In rural southern New Jersey, where I mostly grew up, apple orchards surrounded us with miles of fruitfulness and roadside stands. I so clearly remember the smell of Winesap, Macintosh and Delicious, and the cool mustiness of the cider place where we would go to get gallons of dark juice and apples by the bushel. The cider place has now closed for good and stands sadly derelict, a reminder of time’s brutal speed. But several orchards and their colourful roadside displays persist, and there are newer varieties of apple now. My folks and I sampled several in the car on my last visit, like English roadside picnickers: Honeycrisp won.
Apples are a link with the past, and I see them in my life to the end. When I find myself thinking of such things, I wish for my last breath to be taken in an orchard under a bough of apple blossom, and hope, at least, that I can conjure that image when I need it.
With more hope than skill, and thoughts of beginnings, not endings, I planted an espalier apple on a north-facing wall when we moved into our cottage in rural Cambridgeshire 13 years ago — the first home we had bought, and one with a garden — small, but ours, where we could at last plant something as permanent as a tree. I had chosen the variety — Dr Kidd’s Orange Red Pippin — after months of consideration and consultation. Having taken the plunge at last, I received in the mail from somewhere in Jersey (the island, not my childhood home) a slender stick, a little unpromising and with suspiciously sparse roots, but I trusted to nature (and good soil preparation).

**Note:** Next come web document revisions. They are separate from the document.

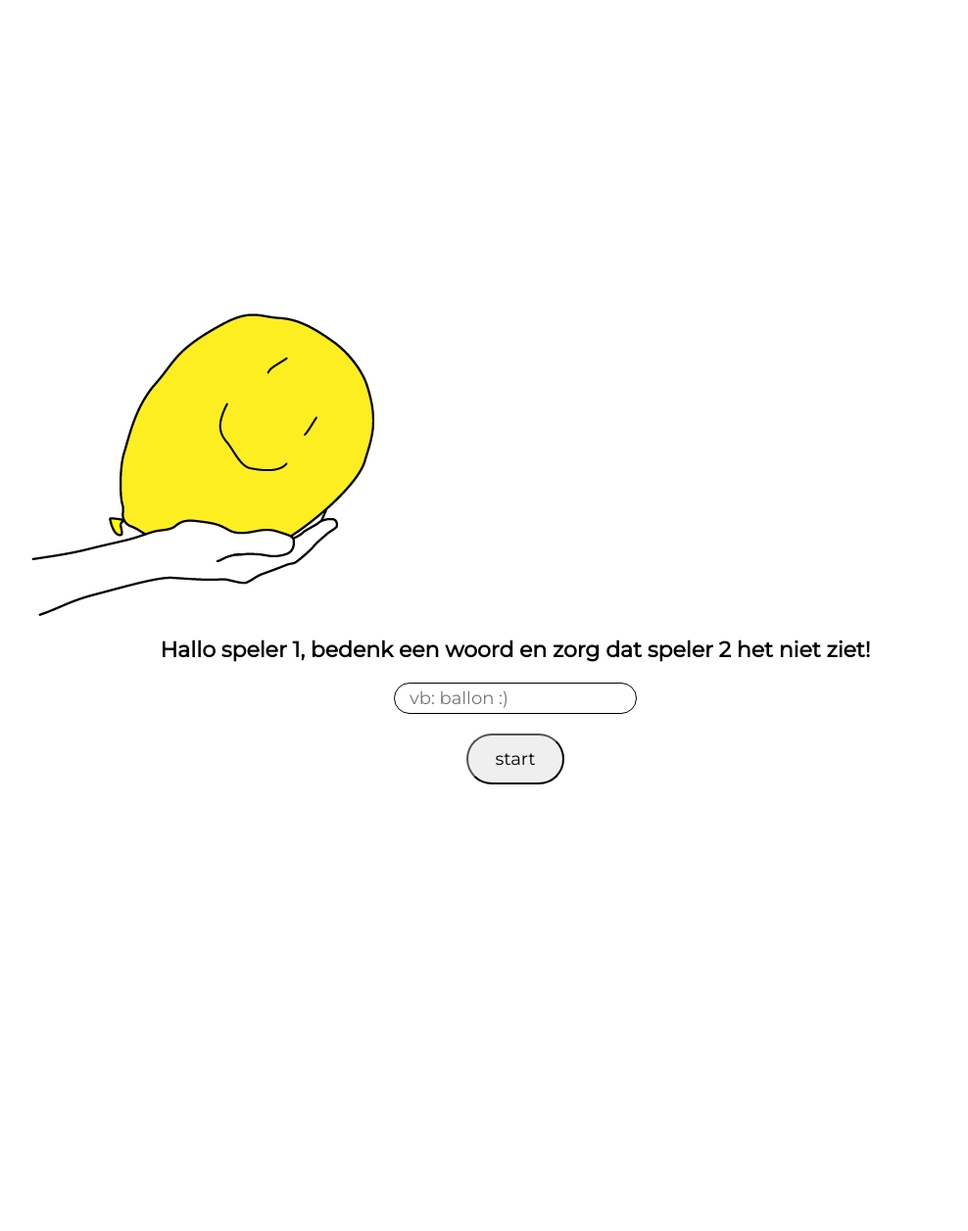
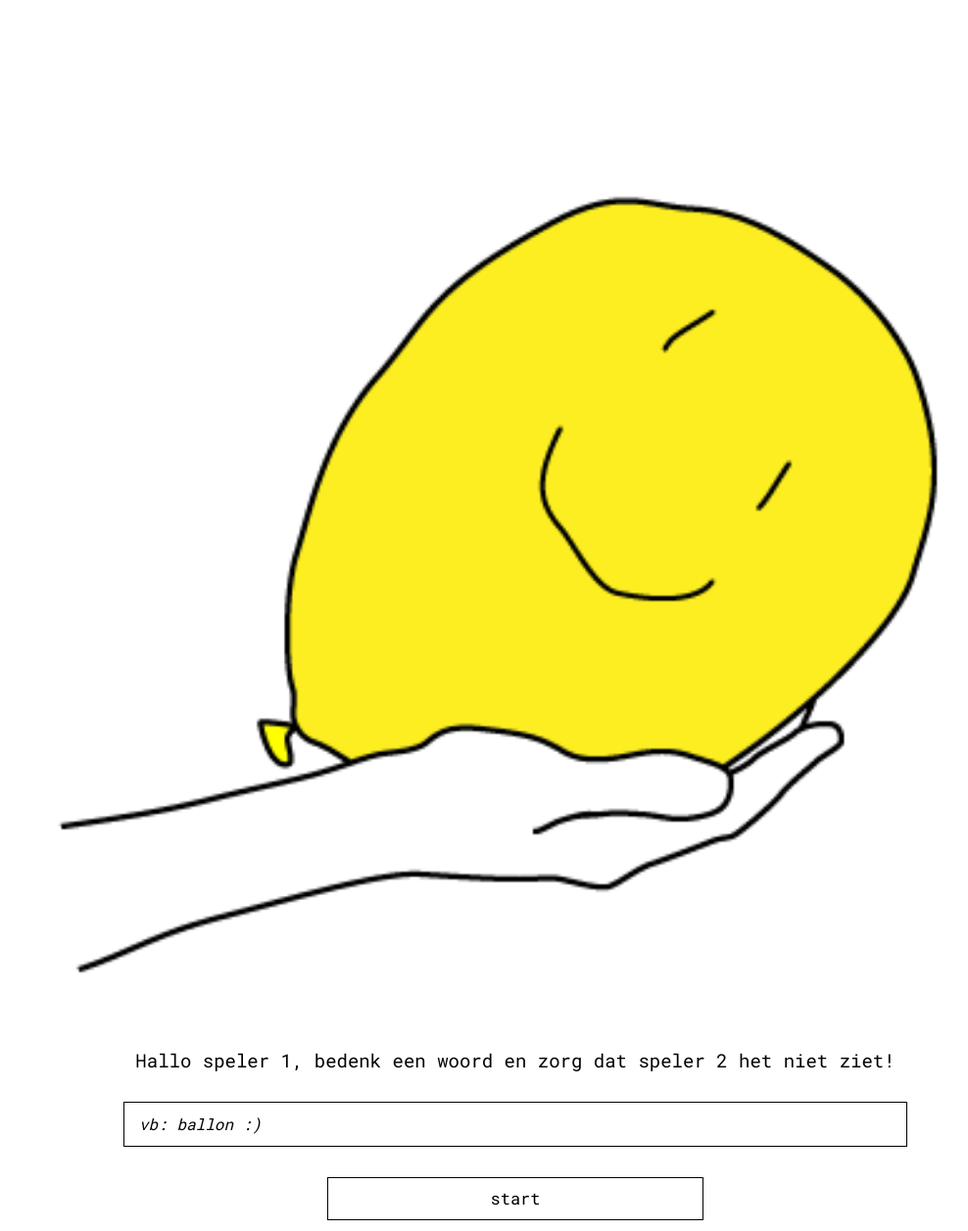
Before and after one commit to NoahNxT/NxTMan, a PHP site: page / in a window 1280 px wide. Shown: the whole page at 98% size, without its empty margins (114-1102 px from the left). Before the commit the page ends 801 px from the top, so only its background shows below. Run offline with PHP 8.4, Linux system fonts and the light colour scheme.

Commit message:
Final commit

```diff
--- a/style.css
+++ b/style.css
@@ -1,10 +1,28 @@
 /* algemeen */
 
-@import url("https://fonts.googleapis.com/css?family=Montserrat&display=swap");
+@import url("https://fonts.googleapis.com/css?family=Roboto+Mono&display=swap");
 
-/* index.html */
+::placeholder {
+  color: black;
+  font-style: italic;
+  opacity: 1; /* Firefox */
+}
+
+:-ms-input-placeholder {
+  /* Internet Explorer 10-11 */
+  color: black;
+  font-style: italic;
+}
+
+::-ms-input-placeholder {
+  /* Microsoft Edge */
+  color: black;
+  font-style: italic;
+}
+
+/* index.php */
 * {
-  font-family: "Montserrat", sans-serif;
+  font-family: "Roboto Mono", monospace;
 }
 
 body {
@@ -13,7 +31,7 @@ body {
 
 .IndexPageContainer {
   width: 80vw;
-  height: 200px;
+  height: 500px;
   position: absolute;
   top: 0;
   bottom: 0;
@@ -22,11 +40,17 @@ body {
   margin: auto;
 }
 
+.openingImage {
+  width: 100%;
+  margin-bottom: 30px;
+}
+
 h1 {
-  font-size: 22px;
-  margin: 0px 0px 20px 0px;
+  font-size: 19px;
+  margin: 0px 0px 30px 0px;
   text-align: center;
   place-self: center;
+  font-weight: normal;
 }
 
 .formContainer {
@@ -37,19 +61,32 @@ h1 {
 
 .formContainer__input {
   border: 1px solid black;
-  border-radius: 30px;
-  height: 30px;
+  height: 44px;
+  width: 60vw;
   outline: none;
   padding: 0px 15px;
-  font-size: 18px;
+  font-size: 16px;
   margin: 0px 0px 20px 0px;
+  caret-color: #ff7bac;
+  color: #ff7bac;
 }
 
 .formContainer__submit {
   width: 100px;
   color: black;
-  border-radius: 30px;
-  font-size: 18px;
+  background-color: white;
+  border: 1px solid black;
+  outline: none;
+  height: 44px;
+  width: 30vw;
+  padding: 5px 15px;
+  font-size: 17px;
+  place-self: center;
+}
+
+.formContainer__submit:active {
+  color: #ff7bac;
+  border: 1px solid #ff7bac;
 }
 
 /* index.html */
@@ -73,20 +110,35 @@ h1 {
 .buttonMijnBeurt--Boe {
   width: 100px;
   color: black;
-  background-color: rgb(187, 187, 187);
-  border-radius: 30px;
-  border: none;
+  background-color: none;
+  border: 1px solid black;
   outline: none;
   height: 44px;
-  width: 60vw;
+  width: 50vw;
   padding: 5px 15px;
-  font-size: 18px;
+  font-size: 16px;
   place-self: center;
+}
+
+.buttonMijnBeurt--Hoera {
+  background-color: #fcee21;
+}
+
+.buttonMijnBeurt--Boe {
+  background-color: #ff7bac;
 }
 
 .buttonMijnBeurt--Hoera:active,
 .buttonMijnBeurt--Boe:active {
   background-color: rgb(128, 255, 206);
+}
+
+.boePageBody {
+  background-color: #ff7bac;
+}
+
+.hoeraPageBody {
+  background-color: #fcee21;
 }
 
 /* ----------game.php---------- */
```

It grew!, and after a couple of years produced some beautiful blossom, which I pollinated by hand with the help of an escapee tree down the lane. I think we harvested about three apples that year, and they were juicy and crisp and very, very special. It was soon after this that I made a serious pruning error, unwittingly diverting the growing point to a lateral branch. The result over time is a crazed tangle towering over the tamer lower story, a top-heavy shock of growth like an exploding matchstick or a skinny punk with an impressive Mohawk. I didn’t have the heart to correct my error when I had the chance, as the new growth was so full of blossom, so stuck with the experiment.
This year we had a bounteous crop from the Mohawk storey, and nothing at all from the espaliered branches. The bees had done the work for me in spring, as there was enough blossom for once to attract their interest. I harvested with some difficulty (and our tallest ladder), just before the autumn winds threatened to take the whole top-heavy arrangement down, poor thing, those Mohawk branches acting like a sail. I pruned them hard back once I’d gathered every last apple, and it looks more like a stick figure with buzz cut now.
But I am delighted with the apples themselves — juicy, crisp and of handsome shape and colour, not too marred by weather or insects, and with a lovely tang that makes them delicious for cooking as well as eating as they are. I managed apple butter, homely pies, an elegant rose apple tart, applesauce cupcakes, and the healthier one-a-day for a few weeks now. I am grateful to have the forgiveness of Dr Kidd’s Orange Red. He is a patient fellow. And our living room smells a little of the cider place when the sun hits the fruit bowl for its one hour every afternoon — a few moments to savour.